Exercise requirements ::
Filter the records below for the word "with". Copy each line that holds it.

----- Records for the task

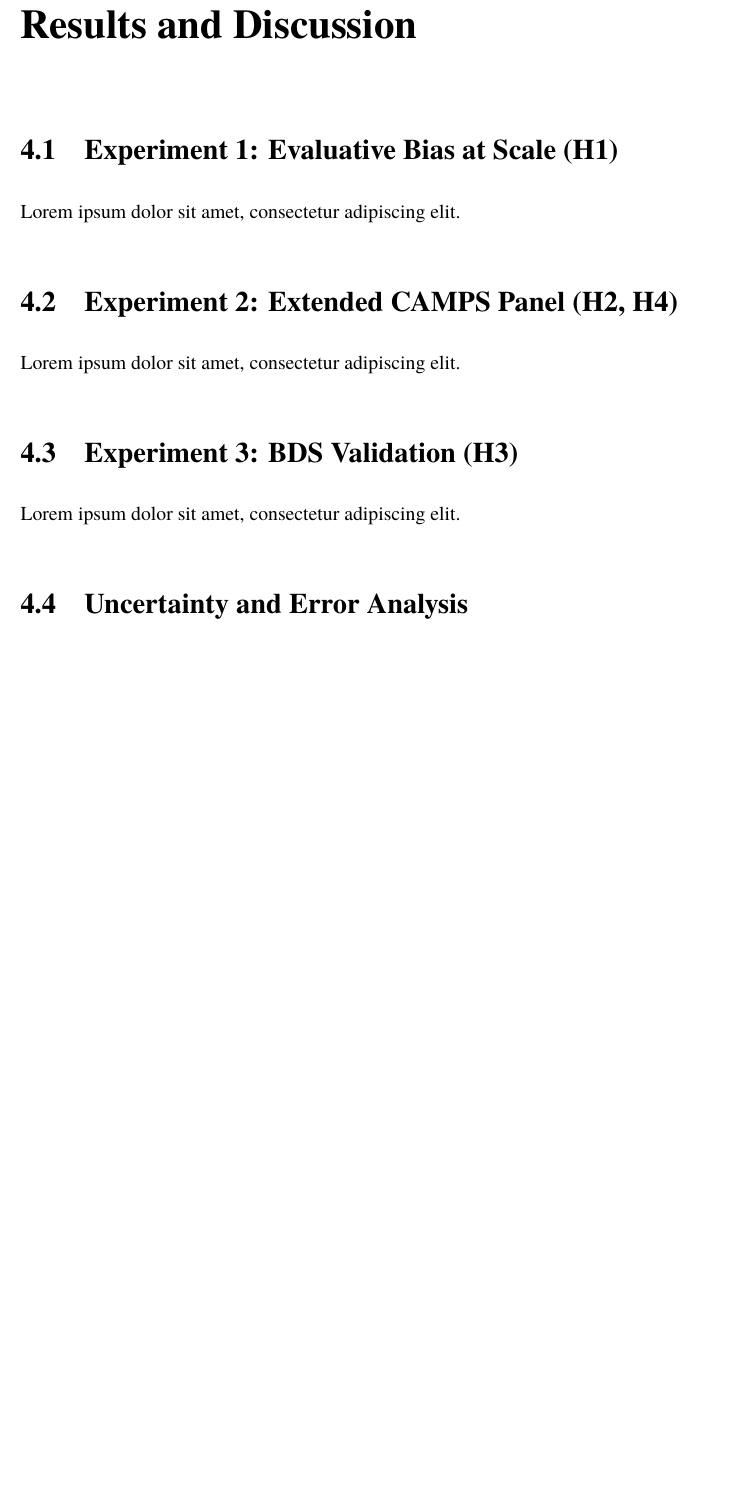
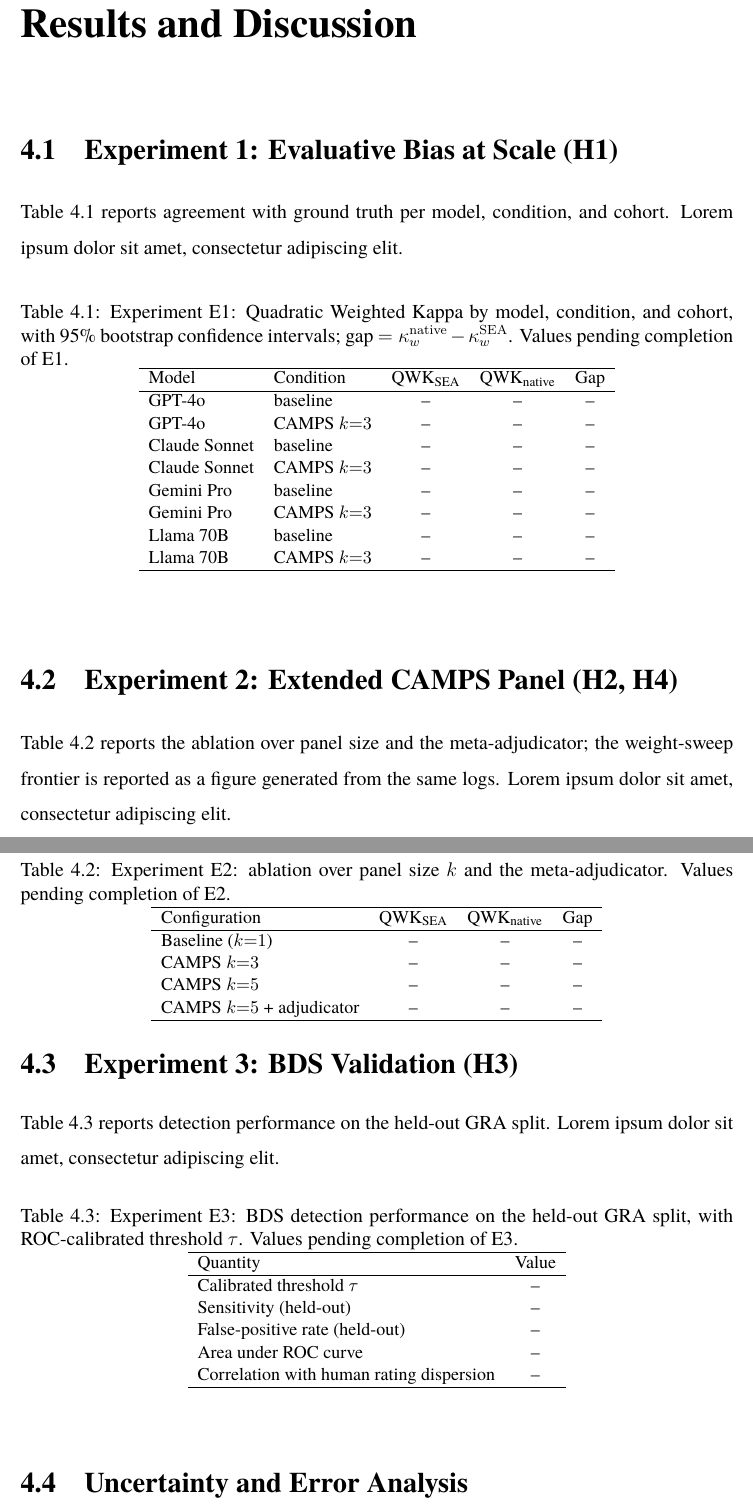
Before and after one commit to mikenk2010/s4139514-Final-Thesis-CAMPS, a LaTeX thesis (s4139514-Minor_Thesis_Part_B.tex, which reads 09-chapter4-results-discussion.tex): part of page 43 of 49 before the commit and two parts of pages 43 and 44 of 49 after it, the two joined at a grey line, cut so that both start at the same text, the shorter picture padded with empty space. Compiled offline with pdfLaTeX.

Commit message:
Wire Chapter 4 to auto-generated results tables

```diff
--- a/09-chapter4-results-discussion.tex
+++ b/09-chapter4-results-discussion.tex
@@ -5,22 +5,31 @@
 % uncertainty/error analysis explicitly.
 
 \section{Experiment 1: Evaluative Bias at Scale (H1)}
-% Per-model QWK by cohort, gaps, significance, CIs.
-%% TODO: Weeks 5-6.
+% Prose written after E1 completes; table auto-generated by
+% Code/src/make_tables.py from the experiment logs.
+Table~\ref{tab:e1-qwk} reports agreement with ground truth per model,
+condition, and cohort.
+%% TODO: results prose after E1.
 Lorem ipsum dolor sit amet, consectetur adipiscing elit.
 
+\input{tables/table_e1_qwk}
+
 \section{Experiment 2: Extended CAMPS Panel (H2, H4)}
-% k=5 + meta-adjudicator vs k=3 vs baseline; weight optimisation;
-% ablation table; fairness-accuracy frontier.
-%% TODO: Weeks 6-7.
+Table~\ref{tab:e2-ablation} reports the ablation over panel size and
+the meta-adjudicator; the weight-sweep frontier is reported as a
+figure generated from the same logs.
+%% TODO: results prose after E2.
 Lorem ipsum dolor sit amet, consectetur adipiscing elit.
 
+\input{tables/table_e2_ablation}
+
 \section{Experiment 3: BDS Validation (H3)}
-% ROC calibration; sensitivity/FPR on hold-out; agreement with
-% multi-rater human ground truth (ICNALE GRA); team re-scoring;
-% transfer check.
-%% TODO: Weeks 7-8.
+Table~\ref{tab:e3-bds} reports detection performance on the held-out
+GRA split.
+%% TODO: results prose after E3.
 Lorem ipsum dolor sit amet, consectetur adipiscing elit.
+
+\input{tables/table_e3_bds}
 
 \section{Uncertainty and Error Analysis}
 % Bootstrap distributions; qualitative analysis of mis-scored essays;
```
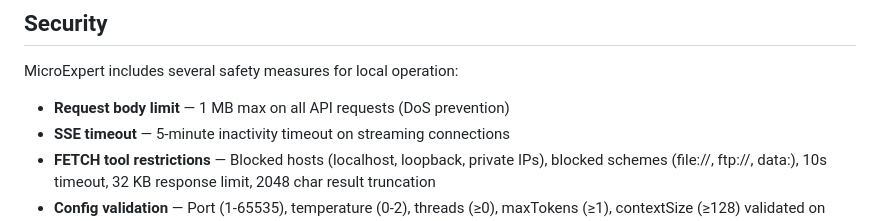
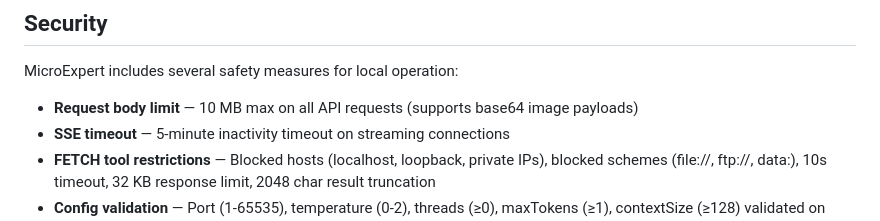
Before and after one commit to MauricioPerera/micro-expert, a Markdown page: README.md, the part around the change. Drawn GitHub-style.

Commit message:
docs: update body limit to 10MB, add reasoning_content note
Co-Authored-By: Claude Opus 4.6 <noreply@anthropic.com>

```diff
--- a/README.md
+++ b/README.md
@@ -491,7 +491,7 @@ To enable: set `"thinkingMode": true` in config or `MICRO_EXPERT_THINKING=true`.
 
 MicroExpert includes several safety measures for local operation:
 
-- **Request body limit** — 1 MB max on all API requests (DoS prevention)
+- **Request body limit** — 10 MB max on all API requests (supports base64 image payloads)
 - **SSE timeout** — 5-minute inactivity timeout on streaming connections
 - **FETCH tool restrictions** — Blocked hosts (localhost, loopback, private IPs), blocked schemes (file://, ftp://, data:), 10s timeout, 32 KB response limit, 2048 char result truncation
 - **Config validation** — Port (1-65535), temperature (0-2), threads (≥0), maxTokens (≥1), contextSize (≥128) validated on load with fallback to defaults
```
Also changed, not shown: CLAUDE.md (+2 -1 lines).
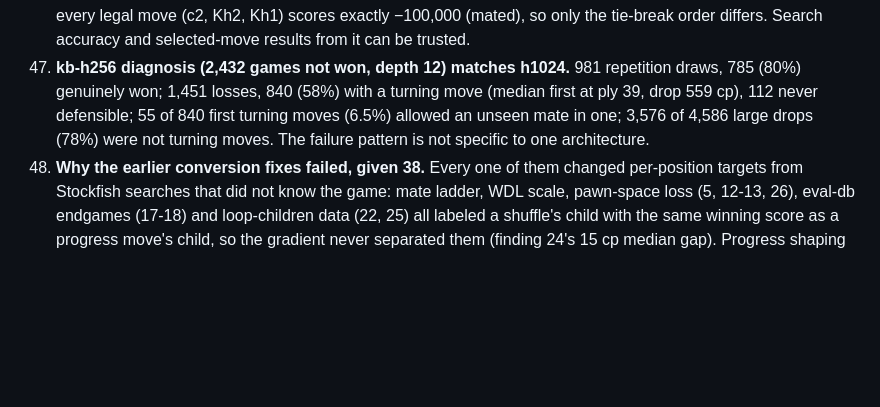
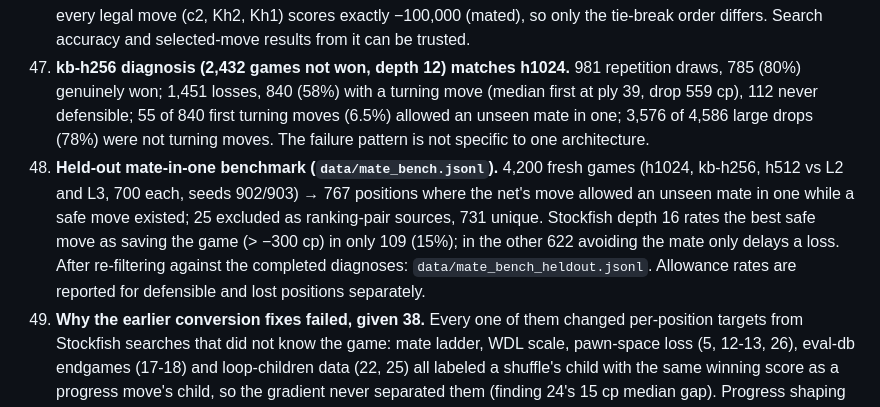
Before and after one commit to nikhiljay/chess-engine, a Markdown page: docs/overnight-log.md, the part around the change. GitHub-like rendering; blank space fills up the shorter version.

Commit message:
Log held-out mate-in-one benchmark: 731 positions, 109 defensible
Co-Authored-By: Claude Opus 5 (1M context) <noreply@anthropic.com>
Claude-Session: https://claude.ai/code/session_018XQYPoo4WT7BDeBVStxJZW

```diff
--- a/docs/overnight-log.md
+++ b/docs/overnight-log.md
@@ -384,6 +384,15 @@ noted. Full table: `uv run python -m chess_nn.report`.
     defensible; 55 of 840 first turning moves (6.5%) allowed an unseen mate
     in one; 3,576 of 4,586 large drops (78%) were not turning moves. The
     failure pattern is not specific to one architecture.
+49. **Held-out mate-in-one benchmark (`data/mate_bench.jsonl`).** 4,200
+    fresh games (h1024, kb-h256, h512 vs L2 and L3, 700 each, seeds 902/903)
+    → 767 positions where the net's move allowed an unseen mate in one while
+    a safe move existed; 25 excluded as ranking-pair sources, 731 unique.
+    Stockfish depth 16 rates the best safe move as saving the game (> −300
+    cp) in only 109 (15%); in the other 622 avoiding the mate only delays a
+    loss. After re-filtering against the completed diagnoses:
+    `data/mate_bench_heldout.jsonl`. Allowance rates are reported for
+    defensible and lost positions separately.
 39. **Why the earlier conversion fixes failed, given 38.** Every one of
     them changed per-position targets from Stockfish searches that did not
     know the game: mate ladder, WDL scale, pawn-space loss (5, 12-13, 26),
```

----------

Final answer ::
Before and after one commit to mikenk2010/s4139514-Final-Thesis-CAMPS, a LaTeX thesis (s4139514-Minor_Thesis_Part_B.tex, which reads 09-chapter4-results-discussion.tex): part of page 43 of 49 before the commit and two parts of pages 43 and 44 of 49 after it, the two joined at a grey line, cut so that both start at the same text, the shorter picture padded with empty space. Compiled offline with pdfLaTeX.
+Table~\ref{tab:e1-qwk} reports agreement with ground truth per model,
-% ROC calibration; sensitivity/FPR on hold-out; agreement with
 - **Config validation** — Port (1-65535), temperature (0-2), threads (≥0), maxTokens (≥1), contextSize (≥128) validated on load with fallback to defaults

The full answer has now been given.